Subspeciality surgery

Cardiothoracic surgery

Valvular heart disease: Clinical (To be retired)

Chest trauma: Clinical (To be retired)

Anatomy clinical correlates: Thoracic wall

Anatomy clinical correlates: Heart

Anatomy clinical correlates: Pleura and lungs

Anatomy clinical correlates: Mediastinum

ENT (Otolaryngology)

Anatomy clinical correlates: Bones, fascia and muscles of the neck

Anatomy clinical correlates: Skull, face and scalp

Anatomy clinical correlates: Trigeminal nerve (CN V)

Anatomy clinical correlates: Facial (CN VII) and vestibulocochlear (CN VIII) nerves

Anatomy clinical correlates: Glossopharyngeal (CN IX), vagus (X), spinal accessory (CN XI) and hypoglossal (CN XII) nerves

Anatomy clinical correlates: Ear

Anatomy clinical correlates: Temporal regions, oral cavity and nose

Anatomy clinical correlates: Vessels, nerves and lymphatics of the neck

Anatomy clinical correlates: Viscera of the neck


Traumatic brain injury: Clinical (To be retired)

Brain tumors: Clinical (To be retired)

Lower back pain: Clinical (To be retired)

Anatomy clinical correlates: Vertebral canal

Anatomy clinical correlates: Spinal cord pathways

Anatomy clinical correlates: Cerebral hemispheres

Anatomy clinical correlates: Anterior blood supply to the brain

Anatomy clinical correlates: Cerebellum and brainstem


Eye conditions: Refractive errors, lens disorders and glaucoma: Pathology review

Eye conditions: Retinal disorders: Pathology review

Eye conditions: Inflammation, infections and trauma: Pathology review

Anatomy clinical correlates: Olfactory (CN I) and optic (CN II) nerves

Anatomy clinical correlates: Oculomotor (CN III), trochlear (CN IV) and abducens (CN VI) nerves

Anatomy clinical correlates: Eye

Orthopedic surgery

Anatomy clinical correlates: Clavicle and shoulder

Anatomy clinical correlates: Axilla

Anatomy clinical correlates: Arm, elbow and forearm

Anatomy clinical correlates: Wrist and hand

Anatomy clinical correlates: Median, ulnar and radial nerves

Anatomy clinical correlates: Bones, joints and muscles of the back

Anatomy clinical correlates: Hip, gluteal region and thigh

Anatomy clinical correlates: Knee

Anatomy clinical correlates: Leg and ankle

Anatomy clinical correlates: Foot

Plastic surgery

Burns: Clinical (To be retired)


Penile conditions: Pathology review
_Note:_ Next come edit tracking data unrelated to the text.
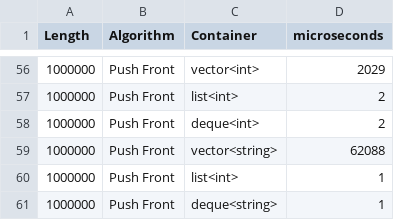
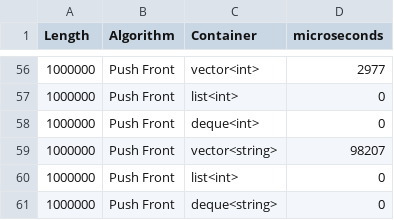
Before and after one commit to SentinelN1/Algorithmization-and-Programming, a CSV file: push_front.csv, drawn as a sheet; only a part is shown, gaps mark what is left out; the diff covers the shown part only.

```diff
--- a/push_front.csv
+++ b/push_front.csv
@@ -56,6 +56,6 @@ Length; Algorithm; Container; microseconds
-1000000; Push Front; vector<int>; 2029
-1000000; Push Front; list<int>; 2
-1000000; Push Front; deque<int>; 2
-1000000; Push Front; vector<string>; 62088
-1000000; Push Front; list<int>; 1
-1000000; Push Front; deque<string>; 1
+1000000; Push Front; vector<int>; 2977
+1000000; Push Front; list<int>; 0
+1000000; Push Front; deque<int>; 0
+1000000; Push Front; vector<string>; 98207
+1000000; Push Front; list<int>; 0
+1000000; Push Front; deque<string>; 0
```
Also changed, not shown: 3 added rows, 3 removed rows and 50 edited cells elsewhere in this file, 5 other files.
Prostate disorders and cancer: Pathology review

Testicular tumors: Pathology review

Kidney stones: Clinical (To be retired)

Renal cysts and cancer: Clinical (To be retired)

Urinary incontinence: Pathology review

Testicular and scrotal conditions: Pathology review

Anatomy clinical correlates: Male pelvis and perineum

Anatomy clinical correlates: Other abdominal organs

Androgens and antiandrogens

PDE5 inhibitors

Adrenergic antagonists: Alpha blockers

Vascular surgery

Peripheral vascular disease: Clinical (To be retired)

Leg ulcers: Clinical (To be retired)

Aortic aneurysms and dissections: Clinical (To be retired)


Anatomy clinical correlates: Mediastinum

USMLE® Step 1 questions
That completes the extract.